[Web document revisions]
──────

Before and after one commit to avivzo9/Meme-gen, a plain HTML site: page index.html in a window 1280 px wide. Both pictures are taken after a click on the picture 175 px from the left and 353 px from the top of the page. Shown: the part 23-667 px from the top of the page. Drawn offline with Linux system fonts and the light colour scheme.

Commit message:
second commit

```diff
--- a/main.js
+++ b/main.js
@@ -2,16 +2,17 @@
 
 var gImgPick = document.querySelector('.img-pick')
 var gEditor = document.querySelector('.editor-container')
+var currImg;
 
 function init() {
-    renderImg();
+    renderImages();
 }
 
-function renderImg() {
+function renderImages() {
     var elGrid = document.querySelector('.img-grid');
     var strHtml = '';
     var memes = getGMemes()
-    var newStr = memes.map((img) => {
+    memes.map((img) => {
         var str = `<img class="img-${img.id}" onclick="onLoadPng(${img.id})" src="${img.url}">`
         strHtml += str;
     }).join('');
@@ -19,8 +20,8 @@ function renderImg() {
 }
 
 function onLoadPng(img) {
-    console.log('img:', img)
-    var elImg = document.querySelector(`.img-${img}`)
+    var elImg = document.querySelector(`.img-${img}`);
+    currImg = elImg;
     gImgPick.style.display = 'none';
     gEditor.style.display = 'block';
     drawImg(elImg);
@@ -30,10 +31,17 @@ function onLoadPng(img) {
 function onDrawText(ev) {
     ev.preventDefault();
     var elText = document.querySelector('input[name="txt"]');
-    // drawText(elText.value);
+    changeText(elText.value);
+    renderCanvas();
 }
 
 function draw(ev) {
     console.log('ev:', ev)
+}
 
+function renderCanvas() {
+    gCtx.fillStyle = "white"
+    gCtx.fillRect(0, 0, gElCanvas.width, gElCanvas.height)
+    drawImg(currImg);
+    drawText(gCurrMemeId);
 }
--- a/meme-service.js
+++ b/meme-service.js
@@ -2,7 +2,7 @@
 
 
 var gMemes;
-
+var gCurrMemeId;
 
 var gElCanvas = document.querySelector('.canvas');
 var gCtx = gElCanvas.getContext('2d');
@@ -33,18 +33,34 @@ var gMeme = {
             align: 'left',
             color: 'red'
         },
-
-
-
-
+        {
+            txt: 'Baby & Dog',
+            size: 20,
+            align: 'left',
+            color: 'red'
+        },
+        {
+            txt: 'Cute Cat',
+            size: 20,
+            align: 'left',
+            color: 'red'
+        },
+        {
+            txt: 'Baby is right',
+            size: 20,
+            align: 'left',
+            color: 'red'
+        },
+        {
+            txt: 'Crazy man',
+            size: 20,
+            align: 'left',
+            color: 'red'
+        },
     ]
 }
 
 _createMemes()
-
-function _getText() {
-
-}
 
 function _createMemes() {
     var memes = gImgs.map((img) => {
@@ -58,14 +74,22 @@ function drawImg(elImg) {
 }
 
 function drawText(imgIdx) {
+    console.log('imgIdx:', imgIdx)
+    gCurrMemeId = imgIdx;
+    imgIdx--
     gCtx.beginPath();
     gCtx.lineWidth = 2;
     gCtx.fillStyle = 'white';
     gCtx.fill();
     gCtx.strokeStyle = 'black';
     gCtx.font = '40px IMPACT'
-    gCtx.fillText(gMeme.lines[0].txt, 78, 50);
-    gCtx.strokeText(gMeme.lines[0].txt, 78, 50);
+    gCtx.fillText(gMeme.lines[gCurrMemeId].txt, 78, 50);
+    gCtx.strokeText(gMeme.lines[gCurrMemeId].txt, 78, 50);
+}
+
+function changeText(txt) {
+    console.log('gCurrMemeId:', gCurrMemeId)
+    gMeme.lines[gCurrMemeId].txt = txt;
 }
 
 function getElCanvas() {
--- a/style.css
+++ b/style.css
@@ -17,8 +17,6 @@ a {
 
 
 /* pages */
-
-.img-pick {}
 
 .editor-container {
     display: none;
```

──────

_Exercise objective_: Check each line above for "changeText" and state how many match, answering with only the number.

_Exercise solution_: 2